"Eretz Nehederet" ("A Wonderful Land") has been a staple of primetime TV for 20 years -- a pitch-black sketch show along the lines of "Saturday Night Live" or "The Daily Show" in the United States.

After the October attacks, in which Israel says 1,200 people were killed and 240 taken hostage, the show went off the air for three weeks.

"We were in mourning. Each of us has lost someone or knows someone who has lost a loved one," Muli Segev, the show's producer, told AFP.

But it eventually returned under a new name -- "Eretz Nilhemet" ("A Warring Land") -- to take a satirical bite out of Israel's detractors.

"It is the oldest secret of the Jewish people: laughing in the face of death," Segev said.

One skit lashed out at international coverage of the Israel-Hamas war, featuring a Western journalist giving a gushingly sympathetic interview to Hamas leader Yahya Sinwar.

"It's really hard to conduct an interview with a noisy kidnapped baby in the background," the journalist says at one point.

Another sketch, taking aim at pro-Palestinian students on US campuses, showed a group of them holding a video call-in with their "BFF -- bestie freedom fighter" in Gaza.

The team are not pulling their punches on Israeli politicians either, especially when it comes to Prime Minister Benjamin Netanyahu -- in power for most of the past 15 years -- who has been widely criticised in the wake of the attacks.

One sketch involved Netanyahu telling the Hamas leader: "Aren't you ashamed? After everything I did for you?
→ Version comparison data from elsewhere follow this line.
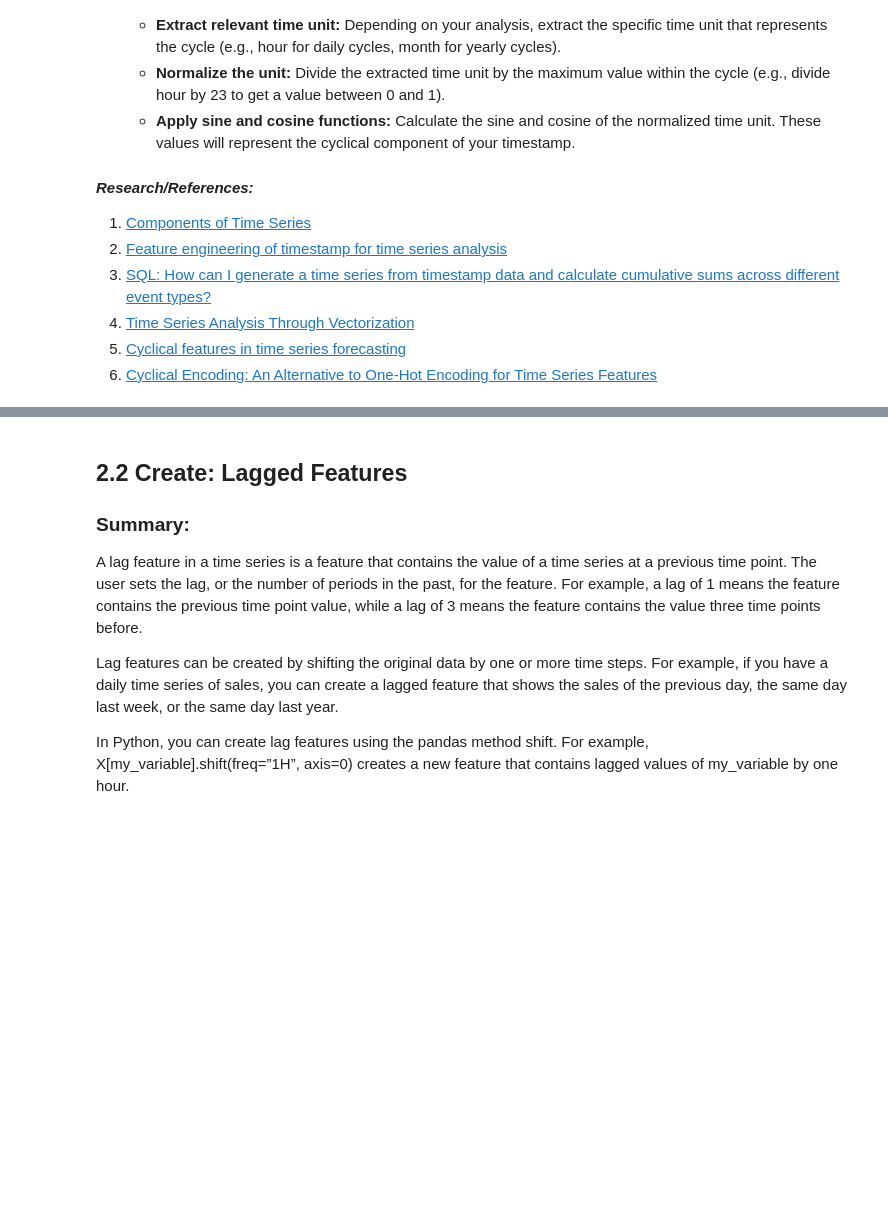
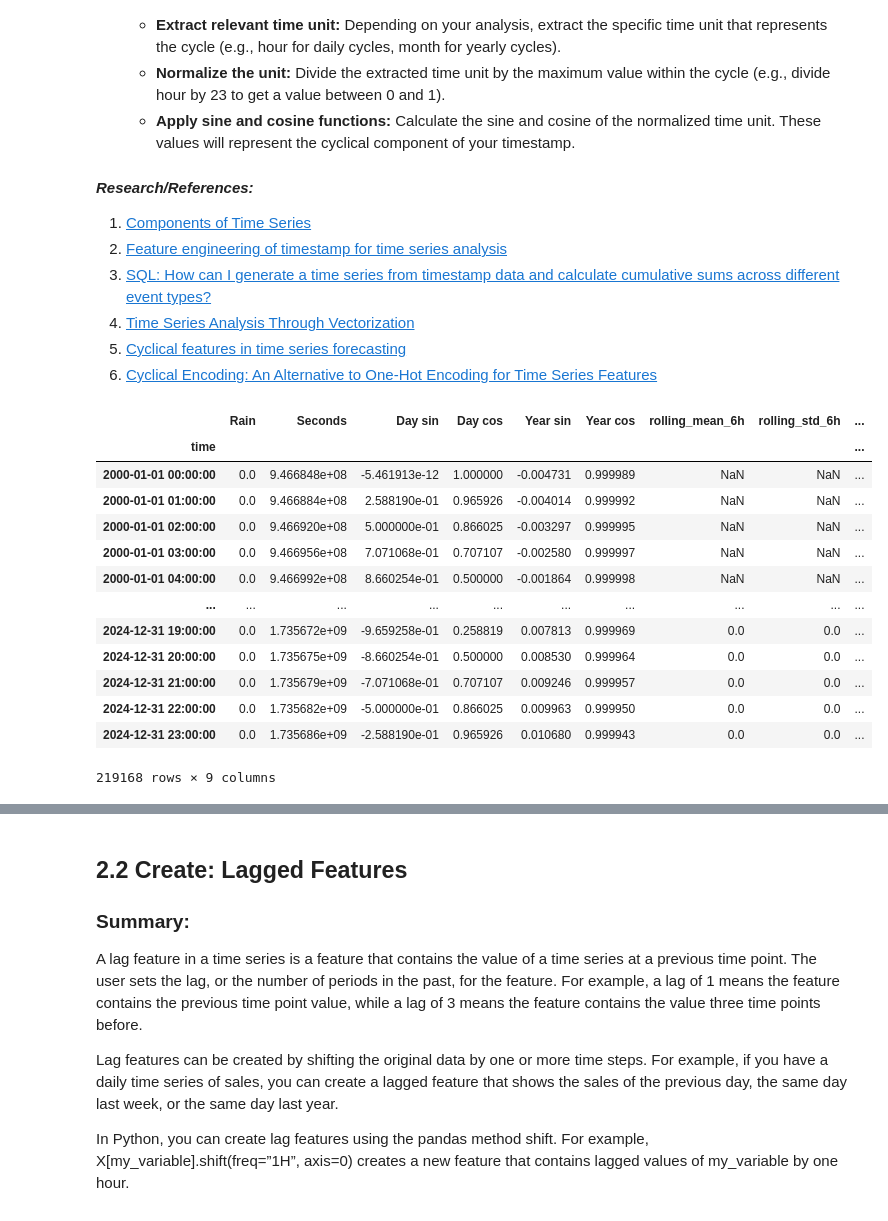
Before and after one commit to Kshitijk14/model-cloud-burst, a Jupyter notebook: notebooks/05-time_series_handling_overfitting.ipynb, the cells around one changed output, grey strips where cells are left out. Saved outputs shown, nothing was run; the diff lists cells and outputs as text; code cells hidden in the pictures; blank space fills up the shorter version.

```diff
--- a/notebooks/05-time_series_handling_overfitting.ipynb
+++ b/notebooks/05-time_series_handling_overfitting.ipynb
@@ -102,15 +130,36 @@ To convert a timestamp into a time series cyclic component, you need to extract
 5. [Cyclical features in time series forecasting](https://skforecast.org/0.9.0/faq/cyclical-features-time-series#:~:text=Basis%20functions:%20Basis%20functions%20are,a%20piecewise%20combination%20of%20polynomials.)
 6. [Cyclical Encoding: An Alternative to One-Hot Encoding for Time Series Features](https://towardsdatascience.com/cyclical-encoding-an-alternative-to-one-hot-encoding-for-time-series-features-4db46248ebba#:~:text=It's%20fairly%20easy%20to%20transform,dt.)
 # %%
+# Process temporal features
+rain_df['Seconds'] = rain_df.index.map(pd.Timestamp.timestamp)
+
 day = 24 * 60 * 60
 year = (365.2425) * day
 
+# Add cyclical time features
 rain_df['Day sin'] = np.sin(rain_df['Seconds'] * (2 * np.pi / day))
 rain_df['Day cos'] = np.cos(rain_df['Seconds'] * (2 * np.pi / day))
 rain_df['Year sin'] = np.sin(rain_df['Seconds'] * (2 * np.pi / year))
 rain_df['Year cos'] = np.cos(rain_df['Seconds'] * (2 * np.pi / year))
 
-rain_df = rain_df.drop(['Seconds'], axis=1)
+# Add rolling statistics
+rain_df['rolling_mean_6h'] = rain_df.iloc[:, 0].rolling(window=6).mean()
+rain_df['rolling_std_6h'] = rain_df.iloc[:, 0].rolling(window=6).std()
+rain_df['rolling_max_6h'] = rain_df.iloc[:, 0].rolling(window=6).max()
 
-df2 = pd.concat([df1, rain_df], axis=1)
-df2 = df2.drop(['time','rain'], axis=1)
+rain_df
+# %% [output]
+|  | Rain | Seconds | Day sin | Day cos | Year sin | Year cos | rolling_mean_6h | rolling_std_6h | ... |
+| time |  |  |  |  |  |  |  |  | ... |
+| 2000-01-01 00:00:00 | 0.0 | 9.466848e+08 | -5.461913e-12 | 1.000000 | -0.004731 | 0.999989 | NaN | NaN | ... |
+| 2000-01-01 01:00:00 | 0.0 | 9.466884e+08 | 2.588190e-01 | 0.965926 | -0.004014 | 0.999992 | NaN | NaN | ... |
+| 2000-01-01 02:00:00 | 0.0 | 9.466920e+08 | 5.000000e-01 | 0.866025 | -0.003297 | 0.999995 | NaN | NaN | ... |
+| 2000-01-01 03:00:00 | 0.0 | 9.466956e+08 | 7.071068e-01 | 0.707107 | -0.002580 | 0.999997 | NaN | NaN | ... |
+| 2000-01-01 04:00:00 | 0.0 | 9.466992e+08 | 8.660254e-01 | 0.500000 | -0.001864 | 0.999998 | NaN | NaN | ... |
+| ... | ... | ... | ... | ... | ... | ... | ... | ... | ... |
+| 2024-12-31 19:00:00 | 0.0 | 1.735672e+09 | -9.659258e-01 | 0.258819 | 0.007813 | 0.999969 | 0.0 | 0.0 | ... |
+| 2024-12-31 20:00:00 | 0.0 | 1.735675e+09 | -8.660254e-01 | 0.500000 | 0.008530 | 0.999964 | 0.0 | 0.0 | ... |
+| 2024-12-31 21:00:00 | 0.0 | 1.735679e+09 | -7.071068e-01 | 0.707107 | 0.009246 | 0.999957 | 0.0 | 0.0 | ... |
+| 2024-12-31 22:00:00 | 0.0 | 1.735682e+09 | -5.000000e-01 | 0.866025 | 0.009963 | 0.999950 | 0.0 | 0.0 | ... |
+| 2024-12-31 23:00:00 | 0.0 | 1.735686e+09 | -2.588190e-01 | 0.965926 | 0.010680 | 0.999943 | 0.0 | 0.0 | ... |
+219168 rows × 9 columns
```
Also changed, not shown: parts of 20 cells of this notebook, 3 other files.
I released you from prison..." -- a reference to Sinwar's release from Israeli jail along with hundreds of other Palestinian prisoners in 2011 in exchange for a captured Israeli soldier.

The humour may tread a fine line, but it has been warmly welcomed by the Israeli public, with record viewing figures since its return.

"For 20 years, 'Eretz Nehederet' has gone through wars and traumatic events, including the pandemic, and we've never before missed an episode, because we're convinced that comedy is the best remedy against fear and anxiety," said Segev.

Despite the team's determination, the filming has taken its toll.

Eli Finish, the actor playing the Hamas leader in the media sketch, broke down during the shooting when the recorded cries of a baby were played.

Other comedians are also finding ways to work through the difficult period.

The hugely popular stand-up Adir Miller, who has a regular TV show, performed for troops and in hotels hosting survivors from the October 7 attack.

Miller admitted he "hesitated a lot", but hoped he could "help raise the morale of the troops a little bit".